By Donella Meadows
–July 6, 1996–
Les Kaufman called me from the Boston University Marine Program, sputtering about Title Five. “How do you get people to care about little brown fish?” he grumbled. “I always thought clean ponds were a New England thing. Now we’re turning the place into Texas, where you can’t see three inches into the water, and no one seems to care.”
“Hey, slow down!” I cut in. “What are you talking about?”
“Title Five,” he said. “You know, exotic wildlife isn’t the only kind that’s endangered. The local stuff is in trouble too. Maybe the problem is that the glaciers pretty much wiped away the local intrigue, so the backyard fauna aren’t so spectacular.”
Dr. Les Kaufman normally studies the brilliantly colored and rapidly disappearing cichlid fish of African lakes. What prompted this call, he finally got around to telling me, was a meeting some time ago with Karsten Hartel of Harvard, who studies the freshwater fishes of New England. Hartel told Kaufman that he could hardly find the bridle shiner any more.
“Bridle shiner — what’s that?” I asked.
“It’s a fish about two inches long, with a black stripe from nose to tail,” said Kaufman. “Its scales are lined with black, so the upper part of its body looks like wrought-iron grillwork. It used to be one of the most common fish around here. Now the New England Aquarium has done a survey and found that the shiner is gone from three-fourths of the ponds it sampled in eastern Massachusetts — all ponds where the shiner had been known to occur. It made me feel guilty; here I am floating around trying to save fishes in Africa and ignoring my own back door.”
He launched into an explanation of why New England waters are so clear. “Pond life in this part of the world is basically a hostile affair. There aren’t many nutrients. When you swim out in the water, you’re not suffocated by weedy plants or scum. The native fish like it that way. So do the people, or so I thought.”
The ponds are scumming up because of septic tanks, golf courses, roads, lawns, all of which leach nutrients into the water. People unknowingly spread exotic weeds as they move boats from pond to pond. Fishermen find native fish uninteresting, so they bring in largemouth bass, walleye, muskie. All those changes do in the bridle shiner.
“How?” I asked.
“Well, the nutrients cause the weeds and algae to multiply. They crowd out the native vegetation, then they die back and make a slimy mess in the water. The common treatment at that point is to drain the pond, dredge it and refill it. By that time you’ve lost insects, fishes, amphibians.

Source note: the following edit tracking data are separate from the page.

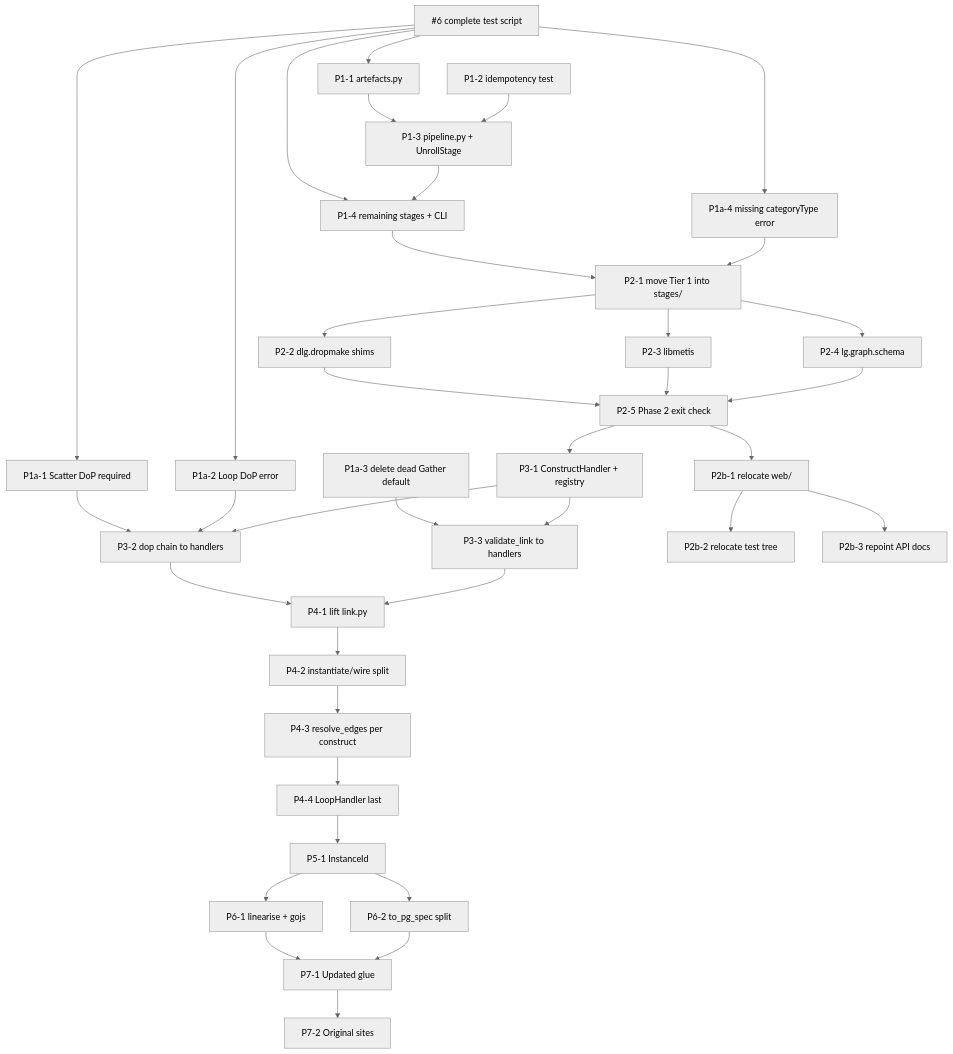
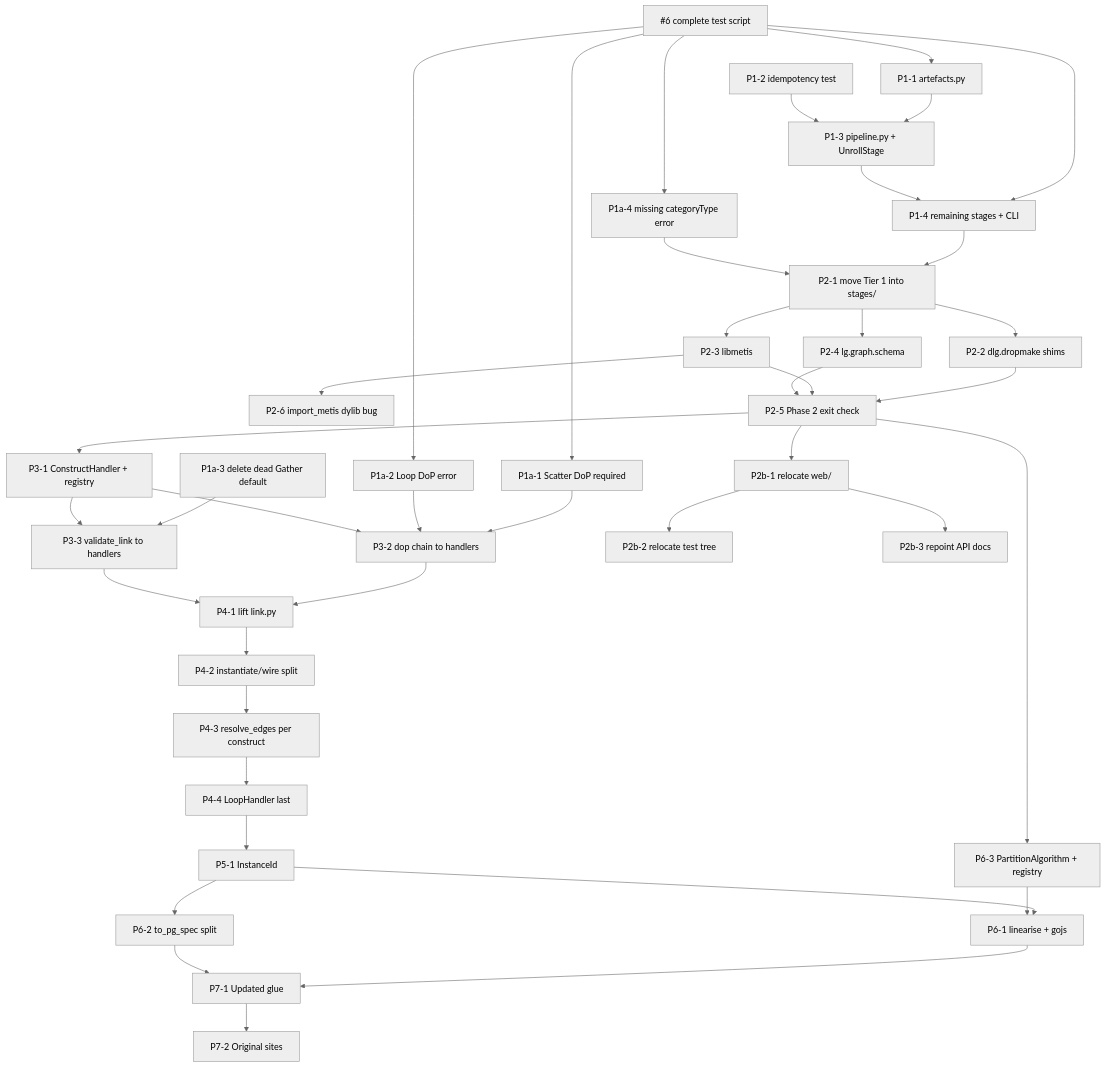
The diagram in daliuge-translator/ARCHITECTURE_ISSUE_PLAN.md (SachaPoulet/daliuge), drawn with Mermaid (neutral theme) before and after one commit. The commit also changed other lines of this file and 2 other files, not shown here.

````diff
--- a/daliuge-translator/ARCHITECTURE_ISSUE_PLAN.md
+++ b/daliuge-translator/ARCHITECTURE_ISSUE_PLAN.md
@@ -17,22 +17,24 @@
 ```mermaid
 flowchart TD
     I6["#6 complete test script"] --> P1_1 & P1_4 & P1a_1 & P1a_2 & P1a_4
     P1_1["P1-1 artefacts.py"] --> P1_3
     P1_2["P1-2 idempotency test"] --> P1_3
     P1_3["P1-3 pipeline.py + UnrollStage"] --> P1_4["P1-4 remaining stages + CLI"]
     P1_4 --> P2_1["P2-1 move Tier 1 into stages/"]
     P1a_1["P1a-1 Scatter DoP required"] --> P3_2
     P1a_2["P1a-2 Loop DoP error"] --> P3_2
     P1a_3["P1a-3 delete dead Gather default"] --> P3_3
     P1a_4["P1a-4 missing categoryType error"] --> P2_1
     P2_1 --> P2_2["P2-2 dlg.dropmake shims"] & P2_3["P2-3 libmetis"] & P2_4["P2-4 lg.graph.schema"]
+    P2_3 --> P2_6["P2-6 import_metis dylib bug"]
     P2_2 & P2_3 & P2_4 --> P2_5["P2-5 Phase 2 exit check"]
-    P2_5 --> P2b_1["P2b-1 relocate web/"] & P3_1["P3-1 ConstructHandler + registry"]
+    P2_5 --> P2b_1["P2b-1 relocate web/"] & P3_1["P3-1 ConstructHandler + registry"] & P6_3["P6-3 PartitionAlgorithm + registry"]
     P2b_1 --> P2b_2["P2b-2 relocate test tree"]
     P2b_1 --> P2b_3["P2b-3 repoint API docs"]
     P3_1 --> P3_2["P3-2 dop chain to handlers"] & P3_3["P3-3 validate_link to handlers"]
     P3_2 & P3_3 --> P4_1["P4-1 lift link.py"]
     P4_1 --> P4_2["P4-2 instantiate/wire split"] --> P4_3["P4-3 resolve_edges per construct"] --> P4_4["P4-4 LoopHandler last"]
     P4_4 --> P5_1["P5-1 InstanceId"] --> P6_1["P6-1 linearise + gojs"] & P6_2["P6-2 to_pg_spec split"]
+    P6_3 --> P6_1
     P6_1 & P6_2 --> P7_1["P7-1 Updated glue"] --> P7_2["P7-2 Original sites"]
 ```
````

Whatever you’ve got left, it’s not a native system, hardly even a system.”
The bridle shiner, the survey suggests, can survive in the presence of introduced largemouth bass, as long as there’s native vegetation on the bottom for the shiner to hide in. It can survive in gopped-up water as long as there are no bass. What the shiner can’t seem to handle is the combination of bass plus gop. Kaufman guesses that’s because the gop creates floating weeds on the surface, which shade out the bottom plants and destroy the shiner’s habitat — and muck up the pond for people, too.
“What does this have to do with Title Five, whatever that is?”
“The state is dragging its feet on listing the bridle shiner as a threatened species. They’re sorry about the loss of the fish, but they’re afraid listing it will upset developers, because then they’ll have to obey Title Five.”
“And what,” I asked, losing patience, “would that mean?”
Title Five, it turns out, is a Massachusetts regulation intended to keep development from overtaxing the waste treatment facilities of a community. If it were strictly enforced, and if the nutrification of ponds were considered a serious problem, houses couldn’t be built right on the shores of ponds. Drainage from lawns and septic tanks wouldn’t be allowed to flow directly into the water — there would have to be buffer zones of vegetation to absorb nutrients, or full-scale sewage systems to divert wastes entirely. Pondside developments would be more regulated, less dense, more expensive.
I was beginning to picture the story some developer would make out of any attempt to protect the bridle shiner. I could just hear it in a Congressional hearing: crazy enviros stop a million-dollar lakeside building project to save a worthless little fish that no one ever heard of. Kaufman was painting a more complicated, more complete picture. “This isn’t about saving one fish. It’s a clearcut case where the loss of an animal goes along with something of deep value to people — crystal clear ponds.” Clear ponds. The very asset that makes building projects worth a million dollars. The goose that lays the golden eggs.
“Look, it’s very simple,” Kaufman said. “Anyone can understand it. You can’t put houses right on the pond and still have the pond.”
Copyright Sustainability Institute 1996